Report each line of the material below where the word "logreg" can be found.

(Provided material begins)

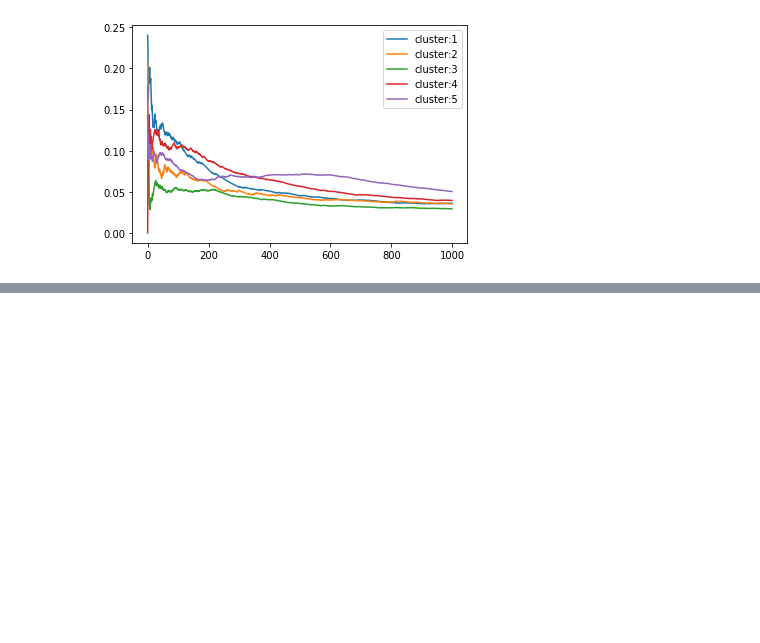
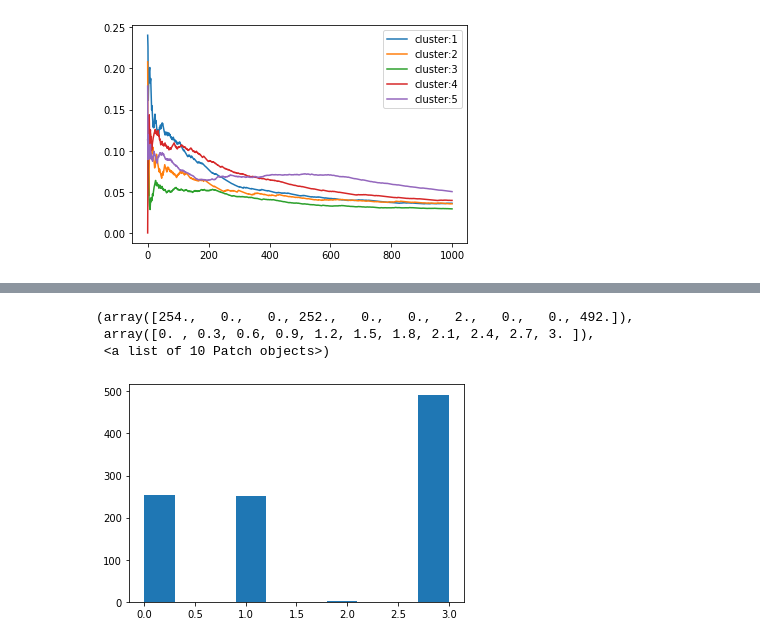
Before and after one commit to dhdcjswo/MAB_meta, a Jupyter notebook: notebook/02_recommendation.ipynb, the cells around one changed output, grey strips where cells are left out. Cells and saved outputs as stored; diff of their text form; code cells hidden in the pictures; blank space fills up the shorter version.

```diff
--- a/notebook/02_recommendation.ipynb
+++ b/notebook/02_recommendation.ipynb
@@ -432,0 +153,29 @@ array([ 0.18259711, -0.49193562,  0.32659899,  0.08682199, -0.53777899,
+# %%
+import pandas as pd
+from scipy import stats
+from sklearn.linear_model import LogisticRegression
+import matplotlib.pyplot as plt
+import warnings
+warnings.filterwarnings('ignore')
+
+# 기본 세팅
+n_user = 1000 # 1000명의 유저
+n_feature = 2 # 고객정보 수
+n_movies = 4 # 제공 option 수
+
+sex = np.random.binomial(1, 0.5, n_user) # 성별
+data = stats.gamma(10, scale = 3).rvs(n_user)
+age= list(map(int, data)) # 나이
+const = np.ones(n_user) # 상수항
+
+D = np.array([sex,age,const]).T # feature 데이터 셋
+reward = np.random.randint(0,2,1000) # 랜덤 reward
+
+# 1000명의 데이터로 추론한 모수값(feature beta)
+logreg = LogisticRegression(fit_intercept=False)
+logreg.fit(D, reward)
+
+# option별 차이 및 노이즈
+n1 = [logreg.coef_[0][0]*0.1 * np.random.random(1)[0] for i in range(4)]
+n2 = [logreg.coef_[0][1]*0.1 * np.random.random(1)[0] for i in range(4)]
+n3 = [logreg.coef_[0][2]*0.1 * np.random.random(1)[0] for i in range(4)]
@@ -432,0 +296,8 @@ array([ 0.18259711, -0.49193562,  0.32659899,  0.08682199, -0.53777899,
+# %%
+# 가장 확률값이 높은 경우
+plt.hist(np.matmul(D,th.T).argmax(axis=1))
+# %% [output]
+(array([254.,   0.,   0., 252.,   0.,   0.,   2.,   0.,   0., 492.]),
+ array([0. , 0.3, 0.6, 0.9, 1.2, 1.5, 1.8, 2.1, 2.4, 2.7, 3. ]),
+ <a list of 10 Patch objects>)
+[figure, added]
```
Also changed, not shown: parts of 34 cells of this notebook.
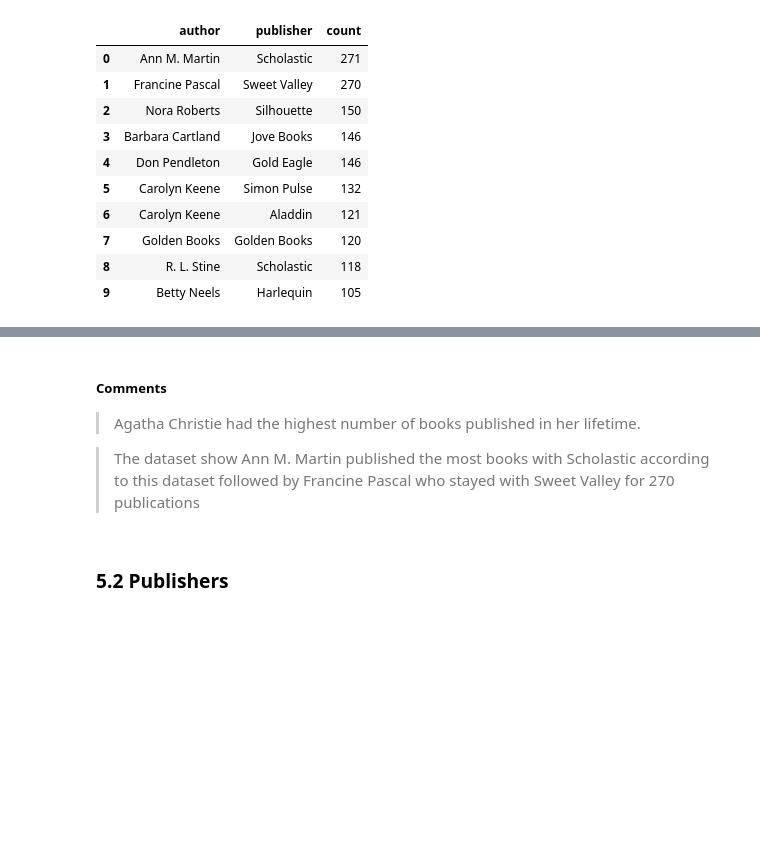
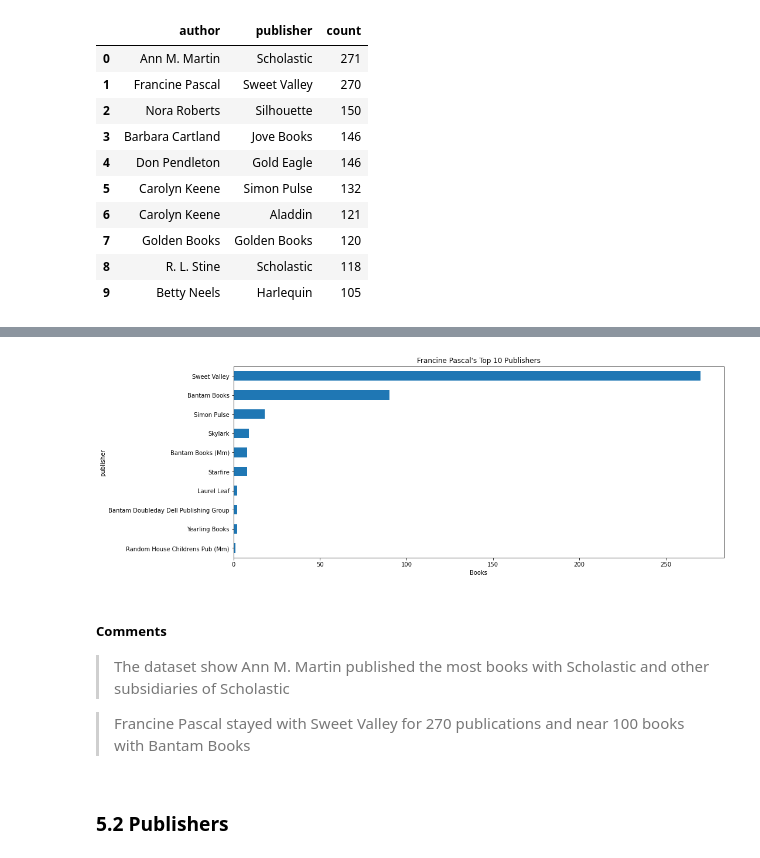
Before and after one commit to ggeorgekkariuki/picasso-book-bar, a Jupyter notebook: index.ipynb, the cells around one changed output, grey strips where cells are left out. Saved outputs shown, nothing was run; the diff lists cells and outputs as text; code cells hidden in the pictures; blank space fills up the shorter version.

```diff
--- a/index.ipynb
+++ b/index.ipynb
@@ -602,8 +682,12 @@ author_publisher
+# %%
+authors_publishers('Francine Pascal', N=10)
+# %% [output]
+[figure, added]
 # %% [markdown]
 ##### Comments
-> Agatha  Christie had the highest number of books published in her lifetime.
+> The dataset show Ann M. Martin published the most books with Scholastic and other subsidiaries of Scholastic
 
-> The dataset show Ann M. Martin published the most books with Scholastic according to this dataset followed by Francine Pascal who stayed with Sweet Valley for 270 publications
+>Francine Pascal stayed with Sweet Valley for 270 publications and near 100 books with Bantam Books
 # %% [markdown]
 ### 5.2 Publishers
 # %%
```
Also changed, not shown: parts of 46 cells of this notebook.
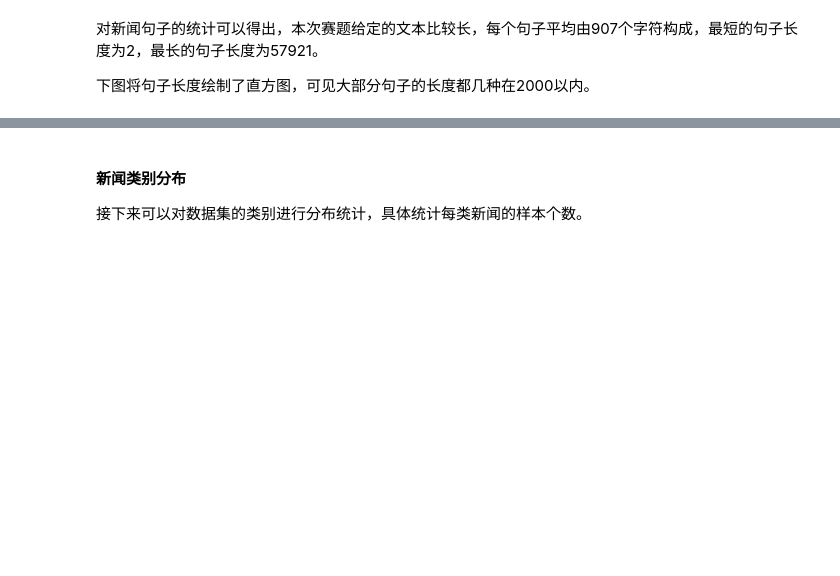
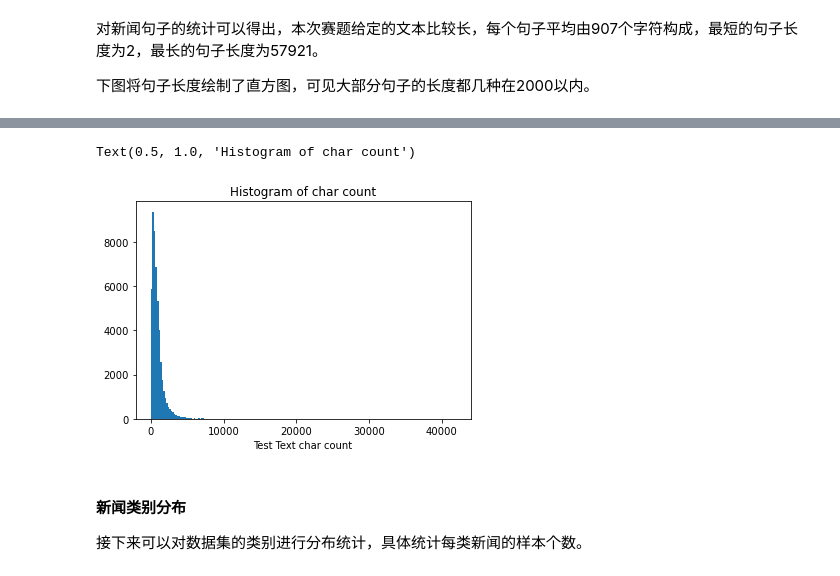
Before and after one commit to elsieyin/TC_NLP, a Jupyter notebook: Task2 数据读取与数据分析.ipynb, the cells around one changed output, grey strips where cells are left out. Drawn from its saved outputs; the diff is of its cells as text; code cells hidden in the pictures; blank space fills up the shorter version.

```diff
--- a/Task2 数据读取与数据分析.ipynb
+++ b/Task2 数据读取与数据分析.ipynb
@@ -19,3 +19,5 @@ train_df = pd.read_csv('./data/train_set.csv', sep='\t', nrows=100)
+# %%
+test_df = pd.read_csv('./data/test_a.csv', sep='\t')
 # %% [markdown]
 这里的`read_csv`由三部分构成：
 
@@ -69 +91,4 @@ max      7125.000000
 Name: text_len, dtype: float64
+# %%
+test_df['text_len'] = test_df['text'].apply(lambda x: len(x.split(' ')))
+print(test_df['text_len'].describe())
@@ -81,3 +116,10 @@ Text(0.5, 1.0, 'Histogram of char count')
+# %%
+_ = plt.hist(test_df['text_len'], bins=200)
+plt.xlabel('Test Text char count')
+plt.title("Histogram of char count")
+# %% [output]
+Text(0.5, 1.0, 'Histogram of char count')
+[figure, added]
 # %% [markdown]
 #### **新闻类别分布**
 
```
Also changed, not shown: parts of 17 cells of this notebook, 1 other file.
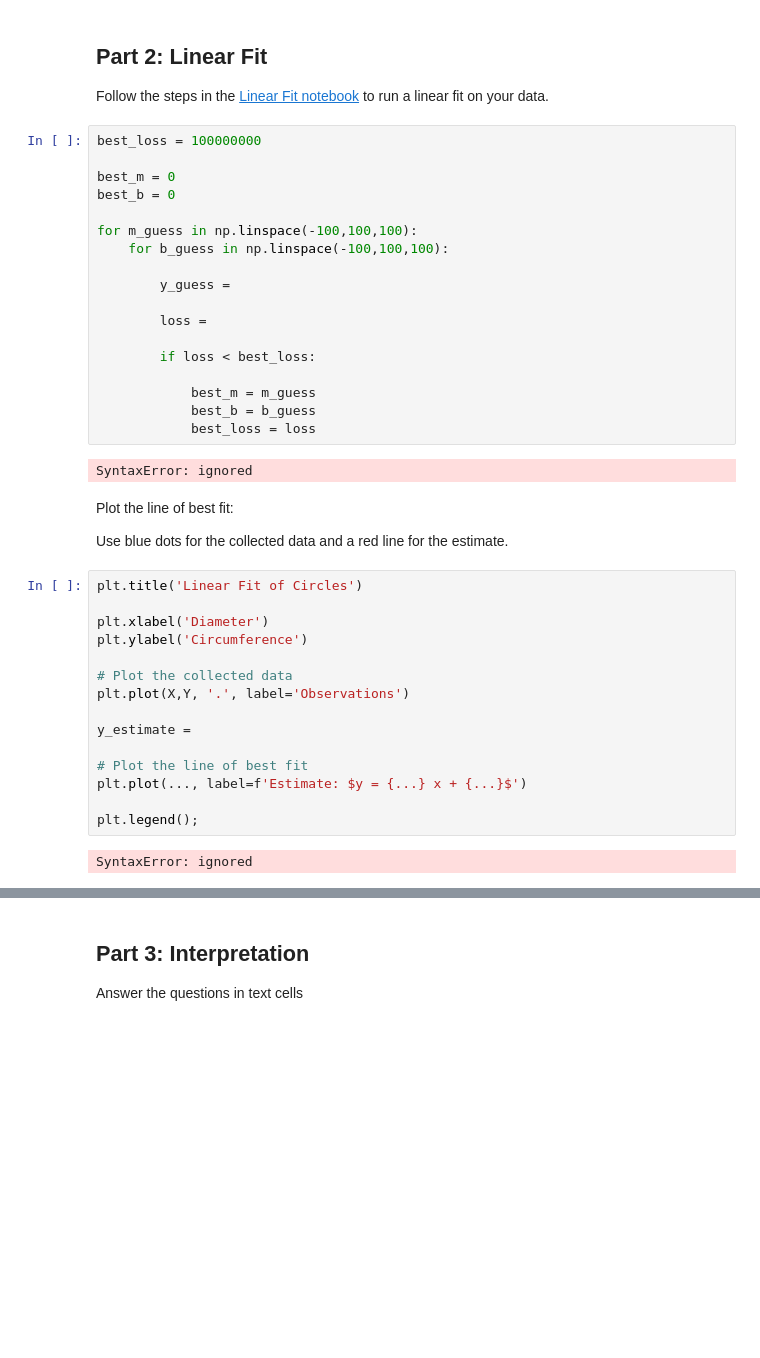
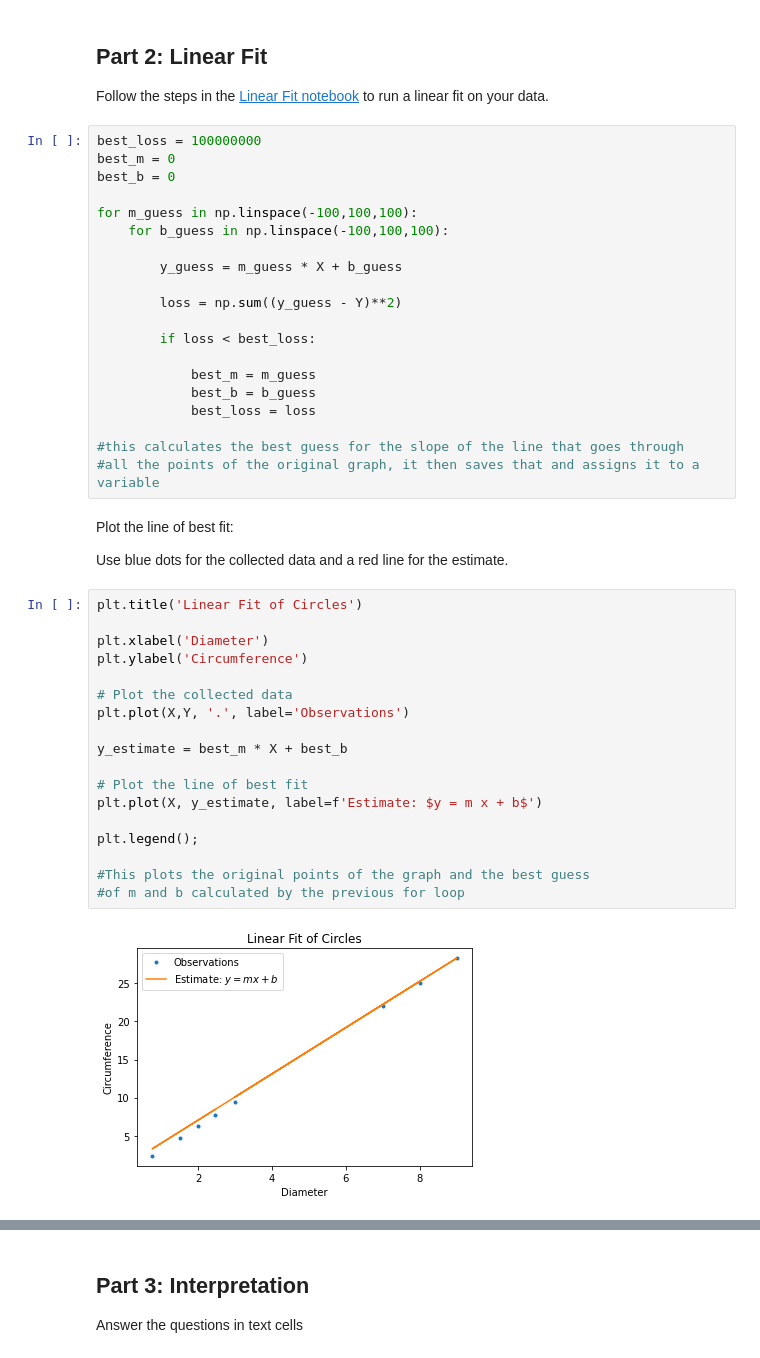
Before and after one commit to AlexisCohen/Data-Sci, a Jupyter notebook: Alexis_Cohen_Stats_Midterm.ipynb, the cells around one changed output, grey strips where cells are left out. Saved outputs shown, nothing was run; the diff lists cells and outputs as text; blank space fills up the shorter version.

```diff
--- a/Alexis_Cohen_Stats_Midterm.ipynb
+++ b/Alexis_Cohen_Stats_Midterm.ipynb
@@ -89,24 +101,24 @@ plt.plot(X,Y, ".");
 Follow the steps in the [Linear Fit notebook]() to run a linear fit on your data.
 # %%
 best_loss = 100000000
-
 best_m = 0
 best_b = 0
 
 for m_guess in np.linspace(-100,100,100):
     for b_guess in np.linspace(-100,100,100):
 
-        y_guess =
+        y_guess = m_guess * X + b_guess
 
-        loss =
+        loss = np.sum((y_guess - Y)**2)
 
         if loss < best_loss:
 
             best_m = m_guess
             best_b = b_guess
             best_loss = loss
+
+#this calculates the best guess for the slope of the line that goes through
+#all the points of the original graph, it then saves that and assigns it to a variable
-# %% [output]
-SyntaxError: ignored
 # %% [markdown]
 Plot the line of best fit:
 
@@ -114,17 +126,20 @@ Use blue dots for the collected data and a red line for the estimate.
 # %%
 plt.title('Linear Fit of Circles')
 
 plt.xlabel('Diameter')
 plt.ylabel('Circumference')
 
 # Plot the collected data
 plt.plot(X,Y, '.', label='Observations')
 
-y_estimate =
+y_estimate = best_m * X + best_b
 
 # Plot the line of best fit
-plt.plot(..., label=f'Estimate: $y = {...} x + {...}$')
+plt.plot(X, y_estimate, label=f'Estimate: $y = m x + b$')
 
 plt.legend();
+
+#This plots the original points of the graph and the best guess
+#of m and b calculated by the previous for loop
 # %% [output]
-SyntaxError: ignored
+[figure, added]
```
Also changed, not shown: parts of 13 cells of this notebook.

(Provided material ends)

[Response area]:
+logreg = LogisticRegression(fit_intercept=False)
+logreg.fit(D, reward)
+n1 = [logreg.coef_[0][0]*0.1 * np.random.random(1)[0] for i in range(4)]
+n2 = [logreg.coef_[0][1]*0.1 * np.random.random(1)[0] for i in range(4)]
+n3 = [logreg.coef_[0][2]*0.1 * np.random.random(1)[0] for i in range(4)]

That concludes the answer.